Revision tracking records
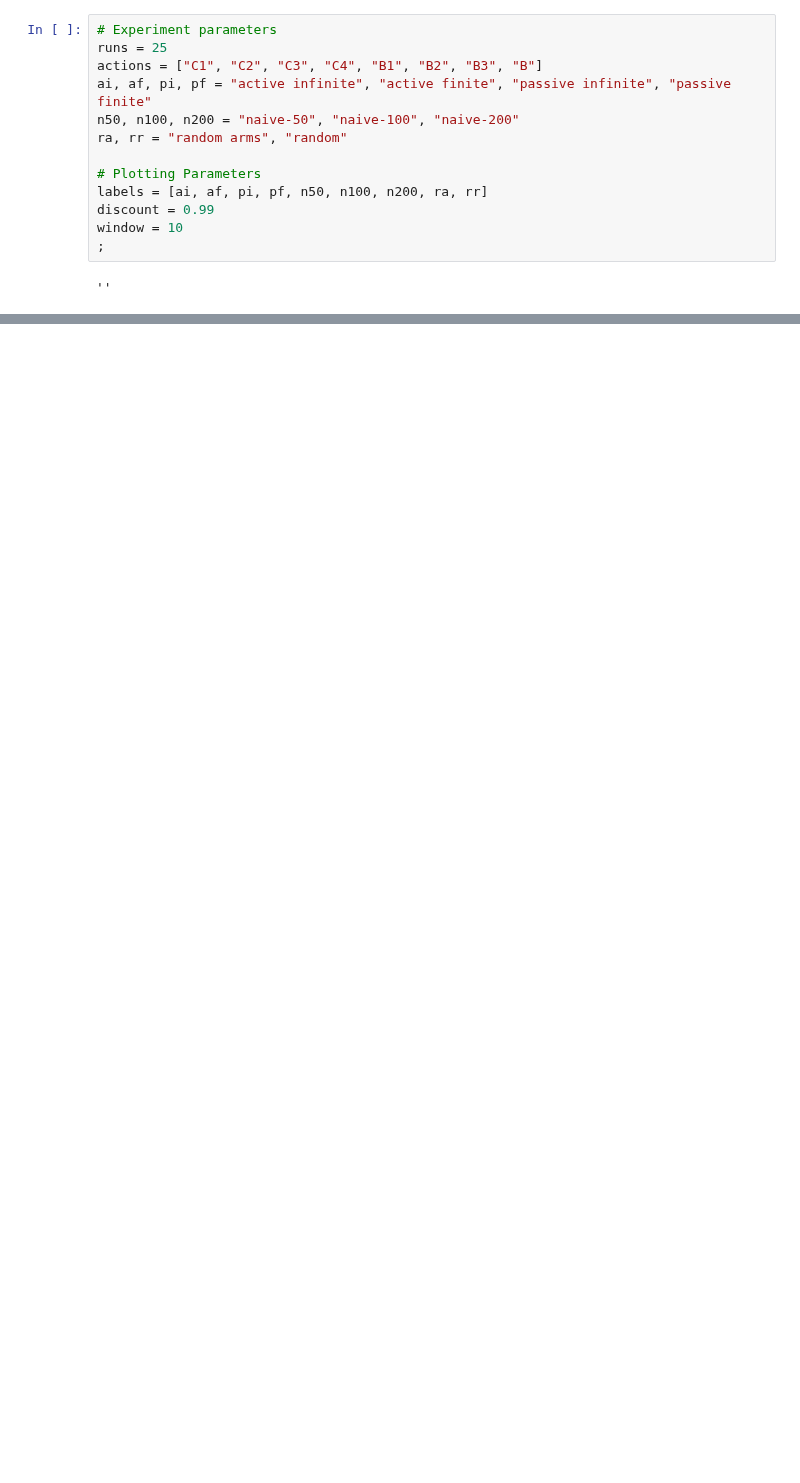
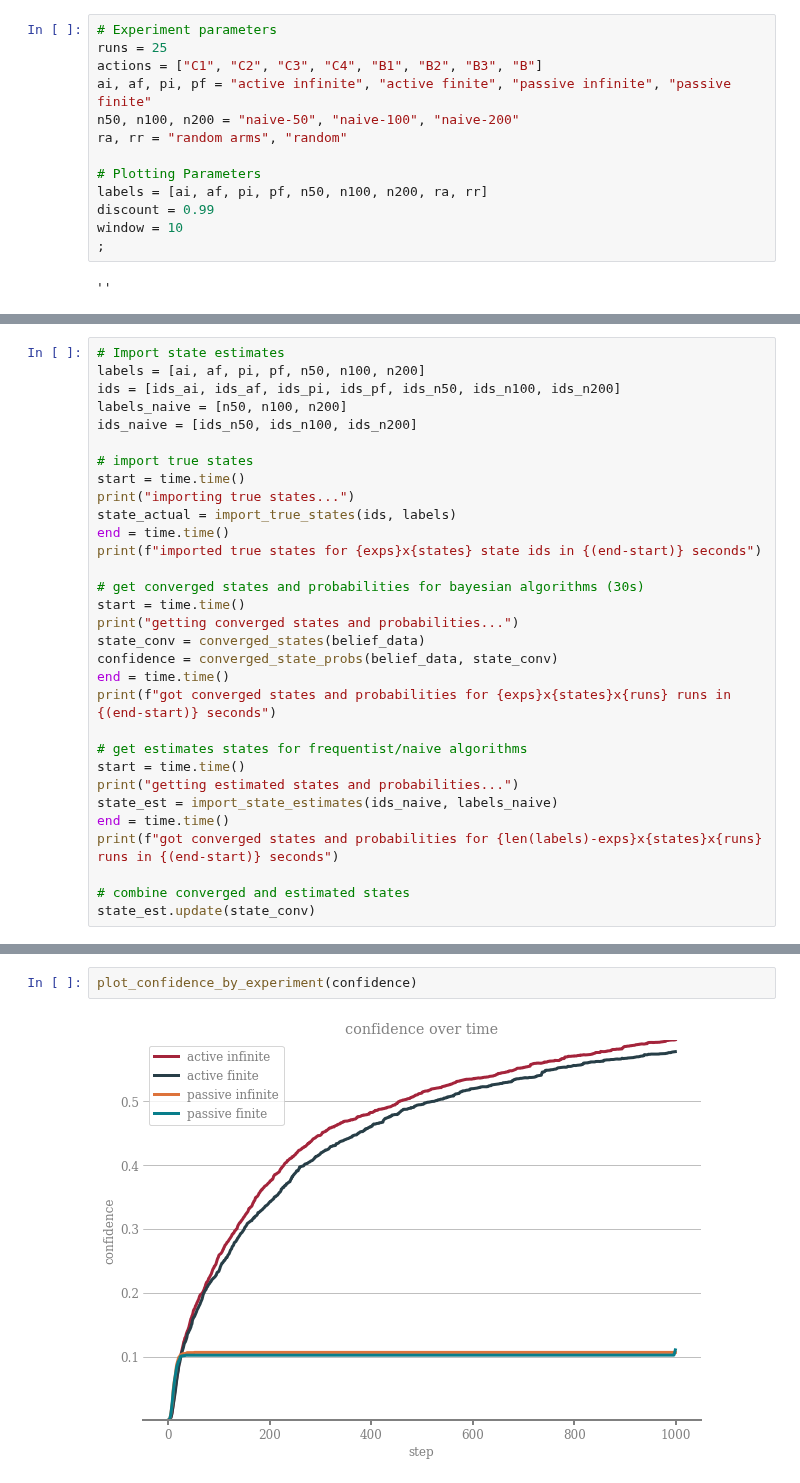
Before and after one commit to RachelFreedman/ATS, a Jupyter notebook: make_plots/make_plots_final_python.ipynb, the cells around one changed output, grey strips where cells are left out. Drawn from its saved outputs; the diff is of its cells as text; blank space fills up the shorter version.

Commit message:
python plotting code

```diff
--- a/make_plots/make_plots_final_python.ipynb
+++ b/make_plots/make_plots_final_python.ipynb
@@ -114,0 +158,31 @@ plot_actions(data_n50, n50, window)
+# %%
+# Import state estimates
+labels = [ai, af, pi, pf, n50, n100, n200]
+ids = [ids_ai, ids_af, ids_pi, ids_pf, ids_n50, ids_n100, ids_n200]
+labels_naive = [n50, n100, n200]
+ids_naive = [ids_n50, ids_n100, ids_n200]
+
+# import true states
+start = time.time()
+print("importing true states...")
+state_actual = import_true_states(ids, labels)
+end = time.time()
+print(f"imported true states for {exps}x{states} state ids in {(end-start)} seconds")
+
+# get converged states and probabilities for bayesian algorithms (30s)
+start = time.time()
+print("getting converged states and probabilities...")
+state_conv = converged_states(belief_data)
+confidence = converged_state_probs(belief_data, state_conv)
+end = time.time()
+print(f"got converged states and probabilities for {exps}x{states}x{runs} runs in {(end-start)} seconds")
+
+# get estimates states for frequentist/naive algorithms
+start = time.time()
+print("getting estimated states and probabilities...")
+state_est = import_state_estimates(ids_naive, labels_naive)
+end = time.time()
+print(f"got converged states and probabilities for {len(labels)-exps}x{states}x{runs} runs in {(end-start)} seconds")
+
+# combine converged and estimated states
+state_est.update(state_conv)
@@ -114,0 +196,4 @@ plot_actions(data_n50, n50, window)
+# %%
+plot_confidence_by_experiment(confidence)
+# %% [output]
+[figure, added]
```
Also changed, not shown: parts of 14 cells of this notebook, 5 other files.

**Exercise directions**
Check each line of the data above for the string "seconds", and copy the ones that have it.

**Solution for this task**
+print(f"imported true states for {exps}x{states} state ids in {(end-start)} seconds")
+print(f"got converged states and probabilities for {exps}x{states}x{runs} runs in {(end-start)} seconds")
+print(f"got converged states and probabilities for {len(labels)-exps}x{states}x{runs} runs in {(end-start)} seconds")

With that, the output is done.